■ **Task prompt**
The reply must contain all of the records, unchanged.

(User interface change data)
_ _ _ _

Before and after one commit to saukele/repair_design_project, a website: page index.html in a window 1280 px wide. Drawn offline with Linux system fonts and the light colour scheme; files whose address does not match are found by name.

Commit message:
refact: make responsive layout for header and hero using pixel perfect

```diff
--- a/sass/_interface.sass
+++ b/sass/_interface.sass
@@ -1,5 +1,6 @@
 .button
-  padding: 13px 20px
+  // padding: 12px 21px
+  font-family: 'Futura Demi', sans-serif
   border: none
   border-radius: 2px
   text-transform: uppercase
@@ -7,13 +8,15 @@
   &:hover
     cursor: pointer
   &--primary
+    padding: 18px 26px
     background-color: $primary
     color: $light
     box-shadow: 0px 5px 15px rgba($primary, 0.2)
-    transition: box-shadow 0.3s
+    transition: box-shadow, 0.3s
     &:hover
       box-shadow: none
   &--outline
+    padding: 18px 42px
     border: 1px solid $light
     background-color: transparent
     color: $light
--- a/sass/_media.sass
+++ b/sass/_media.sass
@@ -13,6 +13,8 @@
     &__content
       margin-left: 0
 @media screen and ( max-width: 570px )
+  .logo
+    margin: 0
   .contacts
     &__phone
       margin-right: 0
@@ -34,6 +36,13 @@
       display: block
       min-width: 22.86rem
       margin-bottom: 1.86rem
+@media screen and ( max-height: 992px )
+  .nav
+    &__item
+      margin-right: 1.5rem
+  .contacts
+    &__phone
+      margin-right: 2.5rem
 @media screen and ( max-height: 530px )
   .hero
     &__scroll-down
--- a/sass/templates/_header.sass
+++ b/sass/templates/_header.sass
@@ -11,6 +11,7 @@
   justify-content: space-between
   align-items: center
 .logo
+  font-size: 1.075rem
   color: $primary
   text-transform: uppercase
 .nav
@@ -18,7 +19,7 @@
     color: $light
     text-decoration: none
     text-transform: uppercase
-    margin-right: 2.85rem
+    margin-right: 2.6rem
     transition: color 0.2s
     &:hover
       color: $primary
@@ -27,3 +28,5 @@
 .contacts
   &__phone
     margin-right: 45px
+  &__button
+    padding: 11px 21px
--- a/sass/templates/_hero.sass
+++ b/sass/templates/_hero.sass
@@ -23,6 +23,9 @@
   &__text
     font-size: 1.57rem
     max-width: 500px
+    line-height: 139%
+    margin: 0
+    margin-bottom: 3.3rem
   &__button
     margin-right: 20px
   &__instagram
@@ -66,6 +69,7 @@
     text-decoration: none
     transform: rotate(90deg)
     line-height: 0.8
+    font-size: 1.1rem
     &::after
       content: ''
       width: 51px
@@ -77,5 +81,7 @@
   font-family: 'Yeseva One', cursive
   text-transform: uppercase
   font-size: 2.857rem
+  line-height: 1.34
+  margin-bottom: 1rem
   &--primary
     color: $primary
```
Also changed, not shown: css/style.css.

_ _ _ _

■ **Result of this task**
Before and after one commit to saukele/repair_design_project, a website: page index.html in a window 1280 px wide. Drawn offline with Linux system fonts and the light colour scheme; files whose address does not match are found by name.

Commit message:
refact: make responsive layout for header and hero using pixel perfect

```diff
--- a/sass/_interface.sass
+++ b/sass/_interface.sass
@@ -1,5 +1,6 @@
 .button
-  padding: 13px 20px
+  // padding: 12px 21px
+  font-family: 'Futura Demi', sans-serif
   border: none
   border-radius: 2px
   text-transform: uppercase
@@ -7,13 +8,15 @@
   &:hover
     cursor: pointer
   &--primary
+    padding: 18px 26px
     background-color: $primary
     color: $light
     box-shadow: 0px 5px 15px rgba($primary, 0.2)
-    transition: box-shadow 0.3s
+    transition: box-shadow, 0.3s
     &:hover
       box-shadow: none
   &--outline
+    padding: 18px 42px
     border: 1px solid $light
     background-color: transparent
     color: $light
--- a/sass/_media.sass
+++ b/sass/_media.sass
@@ -13,6 +13,8 @@
     &__content
       margin-left: 0
 @media screen and ( max-width: 570px )
+  .logo
+    margin: 0
   .contacts
     &__phone
       margin-right: 0
@@ -34,6 +36,13 @@
       display: block
       min-width: 22.86rem
       margin-bottom: 1.86rem
+@media screen and ( max-height: 992px )
+  .nav
+    &__item
+      margin-right: 1.5rem
+  .contacts
+    &__phone
+      margin-right: 2.5rem
 @media screen and ( max-height: 530px )
   .hero
     &__scroll-down
--- a/sass/templates/_header.sass
+++ b/sass/templates/_header.sass
@@ -11,6 +11,7 @@
   justify-content: space-between
   align-items: center
 .logo
+  font-size: 1.075rem
   color: $primary
   text-transform: uppercase
 .nav
@@ -18,7 +19,7 @@
     color: $light
     text-decoration: none
     text-transform: uppercase
-    margin-right: 2.85rem
+    margin-right: 2.6rem
     transition: color 0.2s
     &:hover
       color: $primary
@@ -27,3 +28,5 @@
 .contacts
   &__phone
     margin-right: 45px
+  &__button
+    padding: 11px 21px
--- a/sass/templates/_hero.sass
+++ b/sass/templates/_hero.sass
@@ -23,6 +23,9 @@
   &__text
     font-size: 1.57rem
     max-width: 500px
+    line-height: 139%
+    margin: 0
+    margin-bottom: 3.3rem
   &__button
     margin-right: 20px
   &__instagram
@@ -66,6 +69,7 @@
     text-decoration: none
     transform: rotate(90deg)
     line-height: 0.8
+    font-size: 1.1rem
     &::after
       content: ''
       width: 51px
@@ -77,5 +81,7 @@
   font-family: 'Yeseva One', cursive
   text-transform: uppercase
   font-size: 2.857rem
+  line-height: 1.34
+  margin-bottom: 1rem
   &--primary
     color: $primary
```
Also changed, not shown: css/style.css.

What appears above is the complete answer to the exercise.